There are a couple of easy ways to access to the printer driver. The direct path to get to the printer driver, in a Windows environment, is to click on the Start button. Highlight Settings, and click on Printers. This should bring up the printers file. In this file will be icons for "add printer" and an icon for the printer that is installed on the computer. To access the printer driver, right click on the printer's icon, and then click on properties. Another way to access the printer driver is to have a print job that is ready to print. To access the driver from a document, click on file, and then click on print. This will bring up the print box. Inside the print box, the default printer's name will be displayed. Somewhere nearby, there should be a 'button' that says, 'properties'. By pressing the button, the printer driver will be opened.

Upon opening the printer driver, there are several settings that can be changed to manipulate print quality. When printing simple text documents, print quality is generally not a premium so factory defaults can be used. When printing photos, however, it is a good idea to experiment with paper settings (ie photo paper, glossy film etc.) and print quality (ie microweave, photo quality, etc.). These settings will make quite a difference in the final print.

Printer drivers are also very useful in troubleshooting print quality problems! Most drivers have a tab designated as "maintenance" or "utility." Under this tab are some basic steps to determine if the printer is in need of service. Most have a test print button, and/or a "nozzle check" button. A nozzle check will show whether all of the printers nozzles are firing. If not, there are also buttons for head cleaning. If the printer's print quality has deteriorated, print a nozzle check pattern then perform a head cleaning. Follow with another nozzle check pattern to see if the nozzles are clearing up. There are also head alignment buttons if the printer does not have good bi-directional or color alignment.

Print drivers are an excellent tool for getting the best quality print from your printer but require a bit of experimentation to become familiar with their capabilities. Give it a try!

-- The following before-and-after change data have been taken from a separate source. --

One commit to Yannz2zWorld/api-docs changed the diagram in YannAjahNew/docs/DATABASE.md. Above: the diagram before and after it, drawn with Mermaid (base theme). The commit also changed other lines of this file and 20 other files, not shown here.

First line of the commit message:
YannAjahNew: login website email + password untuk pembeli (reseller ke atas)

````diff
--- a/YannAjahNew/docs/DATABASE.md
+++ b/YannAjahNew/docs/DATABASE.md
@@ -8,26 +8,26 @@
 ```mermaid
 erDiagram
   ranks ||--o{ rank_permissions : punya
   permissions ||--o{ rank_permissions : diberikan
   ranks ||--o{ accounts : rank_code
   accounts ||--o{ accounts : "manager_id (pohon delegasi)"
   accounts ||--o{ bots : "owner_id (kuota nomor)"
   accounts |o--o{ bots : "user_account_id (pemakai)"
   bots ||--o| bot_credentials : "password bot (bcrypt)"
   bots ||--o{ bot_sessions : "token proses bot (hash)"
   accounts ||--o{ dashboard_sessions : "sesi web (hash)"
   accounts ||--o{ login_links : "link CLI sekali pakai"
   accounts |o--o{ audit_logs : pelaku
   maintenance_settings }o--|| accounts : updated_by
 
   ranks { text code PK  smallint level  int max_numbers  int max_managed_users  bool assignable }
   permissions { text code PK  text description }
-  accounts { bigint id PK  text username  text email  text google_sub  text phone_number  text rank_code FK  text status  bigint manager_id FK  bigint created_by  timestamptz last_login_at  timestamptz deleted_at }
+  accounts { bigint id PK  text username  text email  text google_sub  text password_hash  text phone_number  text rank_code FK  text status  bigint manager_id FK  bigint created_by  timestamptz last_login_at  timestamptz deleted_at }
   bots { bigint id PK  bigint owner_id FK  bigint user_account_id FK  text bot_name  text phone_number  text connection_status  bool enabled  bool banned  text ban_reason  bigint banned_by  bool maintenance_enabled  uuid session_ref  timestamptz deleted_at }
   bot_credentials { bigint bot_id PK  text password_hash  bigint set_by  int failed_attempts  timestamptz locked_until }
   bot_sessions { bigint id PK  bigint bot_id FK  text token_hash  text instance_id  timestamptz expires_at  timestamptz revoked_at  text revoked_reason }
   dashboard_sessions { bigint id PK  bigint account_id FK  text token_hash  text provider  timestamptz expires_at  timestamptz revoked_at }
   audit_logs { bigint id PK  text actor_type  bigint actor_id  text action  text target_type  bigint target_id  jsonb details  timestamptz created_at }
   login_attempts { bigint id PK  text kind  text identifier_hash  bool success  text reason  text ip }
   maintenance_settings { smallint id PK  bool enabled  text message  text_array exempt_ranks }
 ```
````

Technical Tips are informational and supplied as-is. Compass Micro assumes no responsibility for their correctness or their suitability to your particular purpose.